Annually, we will provide case materials for teachers and volunteers to use in the classroom to simulate a civil or criminal trial. Students will study the materials and reenact the case either in the classroom or in a courtroom. Students will be the lawyers, witnesses, and jurors in this experiential learning activity. Judges or lawyers can assist with serving as the judge in the trial simulation. We will have an annual competition for interested schools. You will tape your trial and submit using the instructions in the packet.
High school teams from throughout Florida's 20 judicial circuits compete for the opportunity to represent their region in the Florida High School Mock Trial Competition. Using a hypothetical case, teams present both sides of the case in the roles of attorneys and witnesses. Register for your local circuit competition. Watch videos from previous years and get started with selecting your team for the 2021 competition! The winning Florida team is eligible to participate in the national high school mock trial competition!
The 2020 competition was canceled due to the pandemic. We are working with the national mock trial competition to develop alternative models if virtual competitions are needed this year. You can sign up at the link below to stay connected.

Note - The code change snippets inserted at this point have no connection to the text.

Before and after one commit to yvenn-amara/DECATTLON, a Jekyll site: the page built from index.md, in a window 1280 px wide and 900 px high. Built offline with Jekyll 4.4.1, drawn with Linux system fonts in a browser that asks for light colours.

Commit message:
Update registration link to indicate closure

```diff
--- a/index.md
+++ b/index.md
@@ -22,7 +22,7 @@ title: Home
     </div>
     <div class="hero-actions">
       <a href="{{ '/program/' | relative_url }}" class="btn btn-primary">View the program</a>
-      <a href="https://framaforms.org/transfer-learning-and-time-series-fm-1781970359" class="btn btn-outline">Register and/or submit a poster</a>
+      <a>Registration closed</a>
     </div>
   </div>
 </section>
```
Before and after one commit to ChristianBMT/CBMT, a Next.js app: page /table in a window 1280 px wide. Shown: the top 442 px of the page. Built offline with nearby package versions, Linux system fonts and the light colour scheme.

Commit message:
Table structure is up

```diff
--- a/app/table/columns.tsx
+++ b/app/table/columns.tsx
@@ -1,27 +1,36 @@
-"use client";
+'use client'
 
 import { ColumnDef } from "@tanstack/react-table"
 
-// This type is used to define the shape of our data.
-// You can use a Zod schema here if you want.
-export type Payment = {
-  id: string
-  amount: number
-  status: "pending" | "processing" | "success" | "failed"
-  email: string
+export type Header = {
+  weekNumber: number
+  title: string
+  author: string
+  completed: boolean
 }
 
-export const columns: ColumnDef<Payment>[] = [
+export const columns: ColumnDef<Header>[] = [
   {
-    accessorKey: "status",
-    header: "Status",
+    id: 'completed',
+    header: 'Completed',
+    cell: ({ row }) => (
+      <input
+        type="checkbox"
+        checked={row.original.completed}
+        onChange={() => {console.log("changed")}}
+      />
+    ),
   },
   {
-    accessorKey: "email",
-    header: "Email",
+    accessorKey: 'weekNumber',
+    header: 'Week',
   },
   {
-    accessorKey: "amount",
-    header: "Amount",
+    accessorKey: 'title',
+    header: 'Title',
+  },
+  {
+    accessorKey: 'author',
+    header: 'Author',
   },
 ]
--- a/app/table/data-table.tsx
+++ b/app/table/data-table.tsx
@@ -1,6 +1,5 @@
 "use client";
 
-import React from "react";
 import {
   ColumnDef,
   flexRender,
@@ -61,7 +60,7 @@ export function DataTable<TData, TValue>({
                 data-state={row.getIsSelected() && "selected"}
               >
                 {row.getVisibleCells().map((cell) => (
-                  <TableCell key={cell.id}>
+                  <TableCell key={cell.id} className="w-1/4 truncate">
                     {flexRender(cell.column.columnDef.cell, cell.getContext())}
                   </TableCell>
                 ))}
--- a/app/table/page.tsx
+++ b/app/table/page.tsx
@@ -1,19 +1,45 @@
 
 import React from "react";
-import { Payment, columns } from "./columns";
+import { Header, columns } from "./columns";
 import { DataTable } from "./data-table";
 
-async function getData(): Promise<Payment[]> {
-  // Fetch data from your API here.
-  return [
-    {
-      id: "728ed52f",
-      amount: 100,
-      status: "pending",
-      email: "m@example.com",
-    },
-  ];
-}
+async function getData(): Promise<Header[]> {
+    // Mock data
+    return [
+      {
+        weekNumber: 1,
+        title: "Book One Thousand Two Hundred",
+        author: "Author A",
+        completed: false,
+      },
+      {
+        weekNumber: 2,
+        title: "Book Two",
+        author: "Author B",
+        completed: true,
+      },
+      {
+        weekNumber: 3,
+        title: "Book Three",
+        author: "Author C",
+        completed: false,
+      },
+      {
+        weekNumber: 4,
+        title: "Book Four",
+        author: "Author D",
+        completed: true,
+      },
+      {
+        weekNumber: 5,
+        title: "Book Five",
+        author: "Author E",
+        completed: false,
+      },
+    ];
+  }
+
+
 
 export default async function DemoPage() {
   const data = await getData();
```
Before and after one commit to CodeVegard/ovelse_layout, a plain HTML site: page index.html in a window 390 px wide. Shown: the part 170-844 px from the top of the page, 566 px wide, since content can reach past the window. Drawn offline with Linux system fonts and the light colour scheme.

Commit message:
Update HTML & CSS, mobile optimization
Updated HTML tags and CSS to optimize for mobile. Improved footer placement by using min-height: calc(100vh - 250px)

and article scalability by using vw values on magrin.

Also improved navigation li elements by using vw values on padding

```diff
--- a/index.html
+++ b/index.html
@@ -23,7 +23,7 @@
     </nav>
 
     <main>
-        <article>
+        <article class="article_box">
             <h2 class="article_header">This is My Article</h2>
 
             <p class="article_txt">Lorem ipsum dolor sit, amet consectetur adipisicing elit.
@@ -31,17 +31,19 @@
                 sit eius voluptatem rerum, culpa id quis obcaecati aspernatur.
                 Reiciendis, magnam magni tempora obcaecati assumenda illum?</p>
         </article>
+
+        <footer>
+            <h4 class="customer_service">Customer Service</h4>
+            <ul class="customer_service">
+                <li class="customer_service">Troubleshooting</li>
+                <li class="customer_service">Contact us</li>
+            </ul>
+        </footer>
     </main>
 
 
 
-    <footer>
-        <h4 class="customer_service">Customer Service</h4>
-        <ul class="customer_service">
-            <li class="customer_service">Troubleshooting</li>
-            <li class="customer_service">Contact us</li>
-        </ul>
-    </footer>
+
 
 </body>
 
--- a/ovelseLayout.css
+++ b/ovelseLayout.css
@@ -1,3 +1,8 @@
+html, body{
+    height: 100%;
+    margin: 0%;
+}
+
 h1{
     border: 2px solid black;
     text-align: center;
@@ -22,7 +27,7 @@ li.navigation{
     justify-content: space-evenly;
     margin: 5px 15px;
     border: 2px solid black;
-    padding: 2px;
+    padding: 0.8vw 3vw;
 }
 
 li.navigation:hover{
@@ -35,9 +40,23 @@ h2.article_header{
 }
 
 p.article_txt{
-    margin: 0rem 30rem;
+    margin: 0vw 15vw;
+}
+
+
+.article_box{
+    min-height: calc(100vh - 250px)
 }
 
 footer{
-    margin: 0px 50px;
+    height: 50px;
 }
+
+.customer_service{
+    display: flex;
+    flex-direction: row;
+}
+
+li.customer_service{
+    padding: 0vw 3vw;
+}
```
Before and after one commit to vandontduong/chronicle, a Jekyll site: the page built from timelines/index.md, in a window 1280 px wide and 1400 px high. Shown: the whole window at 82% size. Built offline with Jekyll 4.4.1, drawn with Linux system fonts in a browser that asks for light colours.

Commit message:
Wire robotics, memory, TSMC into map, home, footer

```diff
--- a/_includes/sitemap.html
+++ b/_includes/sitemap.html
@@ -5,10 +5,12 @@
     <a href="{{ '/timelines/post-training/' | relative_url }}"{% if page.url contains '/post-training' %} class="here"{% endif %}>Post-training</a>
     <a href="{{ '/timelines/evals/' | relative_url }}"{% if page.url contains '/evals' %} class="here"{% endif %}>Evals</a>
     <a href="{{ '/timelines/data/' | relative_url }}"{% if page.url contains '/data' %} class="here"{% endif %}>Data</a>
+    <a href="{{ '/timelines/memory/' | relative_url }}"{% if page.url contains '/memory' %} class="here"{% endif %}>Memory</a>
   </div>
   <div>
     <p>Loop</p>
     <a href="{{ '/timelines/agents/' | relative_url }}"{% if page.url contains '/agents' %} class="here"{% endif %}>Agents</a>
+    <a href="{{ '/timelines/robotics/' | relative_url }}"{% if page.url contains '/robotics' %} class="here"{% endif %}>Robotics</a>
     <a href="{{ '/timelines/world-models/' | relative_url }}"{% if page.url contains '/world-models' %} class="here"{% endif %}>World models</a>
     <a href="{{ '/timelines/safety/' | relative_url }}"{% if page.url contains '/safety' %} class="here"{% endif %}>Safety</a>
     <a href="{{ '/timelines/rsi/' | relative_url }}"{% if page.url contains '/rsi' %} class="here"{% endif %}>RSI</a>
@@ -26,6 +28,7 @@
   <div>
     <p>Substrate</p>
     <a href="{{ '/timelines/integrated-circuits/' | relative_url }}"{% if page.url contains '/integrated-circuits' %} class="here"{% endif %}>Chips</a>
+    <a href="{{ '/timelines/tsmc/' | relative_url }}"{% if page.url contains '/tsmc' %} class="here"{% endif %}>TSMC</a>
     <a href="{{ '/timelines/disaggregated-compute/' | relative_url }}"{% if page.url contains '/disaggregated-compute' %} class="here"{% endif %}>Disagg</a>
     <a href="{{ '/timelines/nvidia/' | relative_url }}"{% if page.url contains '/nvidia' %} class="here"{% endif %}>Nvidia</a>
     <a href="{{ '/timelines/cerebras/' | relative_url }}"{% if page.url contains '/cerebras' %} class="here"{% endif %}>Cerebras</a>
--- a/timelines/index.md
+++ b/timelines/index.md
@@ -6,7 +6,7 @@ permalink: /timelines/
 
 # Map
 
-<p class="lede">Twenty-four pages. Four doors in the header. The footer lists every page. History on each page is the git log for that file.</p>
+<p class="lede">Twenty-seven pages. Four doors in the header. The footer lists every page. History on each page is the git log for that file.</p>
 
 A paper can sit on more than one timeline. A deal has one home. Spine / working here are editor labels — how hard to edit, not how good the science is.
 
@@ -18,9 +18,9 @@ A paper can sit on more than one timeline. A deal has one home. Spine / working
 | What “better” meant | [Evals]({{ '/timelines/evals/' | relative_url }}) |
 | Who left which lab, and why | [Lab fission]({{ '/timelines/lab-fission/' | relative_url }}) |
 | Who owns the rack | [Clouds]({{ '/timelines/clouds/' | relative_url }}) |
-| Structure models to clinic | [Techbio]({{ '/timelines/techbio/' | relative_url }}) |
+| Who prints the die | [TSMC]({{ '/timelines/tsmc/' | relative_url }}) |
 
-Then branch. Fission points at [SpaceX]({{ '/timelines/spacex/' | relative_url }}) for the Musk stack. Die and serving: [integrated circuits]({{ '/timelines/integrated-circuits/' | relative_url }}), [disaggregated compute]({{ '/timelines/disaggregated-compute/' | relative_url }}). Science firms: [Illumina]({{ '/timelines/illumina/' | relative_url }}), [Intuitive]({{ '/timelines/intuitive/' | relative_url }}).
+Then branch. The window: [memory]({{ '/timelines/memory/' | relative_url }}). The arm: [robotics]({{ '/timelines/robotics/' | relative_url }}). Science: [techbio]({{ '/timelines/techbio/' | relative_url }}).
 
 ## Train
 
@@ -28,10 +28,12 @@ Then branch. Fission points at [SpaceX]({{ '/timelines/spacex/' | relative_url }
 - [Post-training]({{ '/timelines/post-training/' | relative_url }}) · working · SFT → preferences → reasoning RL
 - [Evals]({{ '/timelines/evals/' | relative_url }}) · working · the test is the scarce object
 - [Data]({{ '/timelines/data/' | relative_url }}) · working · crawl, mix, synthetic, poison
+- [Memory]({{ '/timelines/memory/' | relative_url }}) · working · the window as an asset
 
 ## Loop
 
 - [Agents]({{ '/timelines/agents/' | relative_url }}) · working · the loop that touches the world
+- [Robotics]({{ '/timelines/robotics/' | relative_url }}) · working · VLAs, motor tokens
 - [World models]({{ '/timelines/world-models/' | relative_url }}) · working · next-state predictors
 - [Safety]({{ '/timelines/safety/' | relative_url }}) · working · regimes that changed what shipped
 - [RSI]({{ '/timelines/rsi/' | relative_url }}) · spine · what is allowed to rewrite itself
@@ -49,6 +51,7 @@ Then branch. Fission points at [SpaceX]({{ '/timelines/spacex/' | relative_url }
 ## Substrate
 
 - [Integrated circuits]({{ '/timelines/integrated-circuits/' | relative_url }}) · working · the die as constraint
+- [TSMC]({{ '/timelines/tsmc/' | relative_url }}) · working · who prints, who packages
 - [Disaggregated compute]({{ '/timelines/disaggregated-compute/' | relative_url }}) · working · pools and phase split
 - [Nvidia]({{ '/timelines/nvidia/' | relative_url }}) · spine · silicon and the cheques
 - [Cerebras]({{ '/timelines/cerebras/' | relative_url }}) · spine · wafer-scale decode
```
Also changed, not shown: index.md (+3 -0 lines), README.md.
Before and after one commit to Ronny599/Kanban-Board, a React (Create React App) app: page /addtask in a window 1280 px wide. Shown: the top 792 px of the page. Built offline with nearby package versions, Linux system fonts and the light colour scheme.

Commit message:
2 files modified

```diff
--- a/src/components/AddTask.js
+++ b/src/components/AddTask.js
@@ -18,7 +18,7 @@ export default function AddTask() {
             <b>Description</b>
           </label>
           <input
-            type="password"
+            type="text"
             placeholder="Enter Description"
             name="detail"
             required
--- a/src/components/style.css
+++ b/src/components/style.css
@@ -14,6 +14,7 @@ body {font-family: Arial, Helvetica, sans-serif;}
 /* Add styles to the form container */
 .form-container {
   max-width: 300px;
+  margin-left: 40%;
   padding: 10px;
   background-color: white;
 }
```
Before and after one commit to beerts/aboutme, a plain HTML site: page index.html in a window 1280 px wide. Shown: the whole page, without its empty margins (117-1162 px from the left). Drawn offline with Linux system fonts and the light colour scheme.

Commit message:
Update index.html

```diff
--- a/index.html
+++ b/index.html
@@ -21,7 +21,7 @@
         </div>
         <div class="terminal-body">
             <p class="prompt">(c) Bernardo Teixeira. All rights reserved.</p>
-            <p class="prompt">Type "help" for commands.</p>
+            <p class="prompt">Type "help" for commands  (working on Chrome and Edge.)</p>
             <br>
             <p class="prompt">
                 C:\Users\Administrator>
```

The Florida Law Honor Society provides an opportunity for high school juniors and seniors to be recognized for their academic scholarship, service, and leadership. Public or private schools may be eligible to sponsor a local chapter.
A member school must make available to students, two or more law-related education courses during a school year. One course may be American Government or a related course. The remaining course or courses offered annually must be law or criminal justice electives.
Civics should be engaging and provide opportunities for students to solve problems in their state and local communities. This project-based learning framework involves four primary components. Students identify a problem in their communities; research the problem and public policy alternatives; select or create a policy to best resolve the problem; and prepare an action plan with the steps needed to have the policy implemented by the government. Classes of middle or high school students, clubs, and other groups prepare a traditional or digital portfolio and may present their proposals before panels of judges at the district and state levels. Some districts hold Project Citizen showcases (similar to history fair projects). Classroom teachers may submit entries to the state showcase in April.
Program promotes constitutional literacy, as well as civic competence and responsibility among upper elementary and secondary students. The interactive strategies, relevant content and the simulated congressional hearing component make teaching and learning engaging for both students and teachers.
Students at the middle and high school levels may participate in a state level showcase to demonstrate their knowledge and understanding of the United States Constitution. Winning teams at the state level may be eligible to participate in the national competition.
Since its inception in 1987, more than 30 million students and 75,000 educators have participated in the We the People program. Learn more about the research associated with this program and how to participate locally.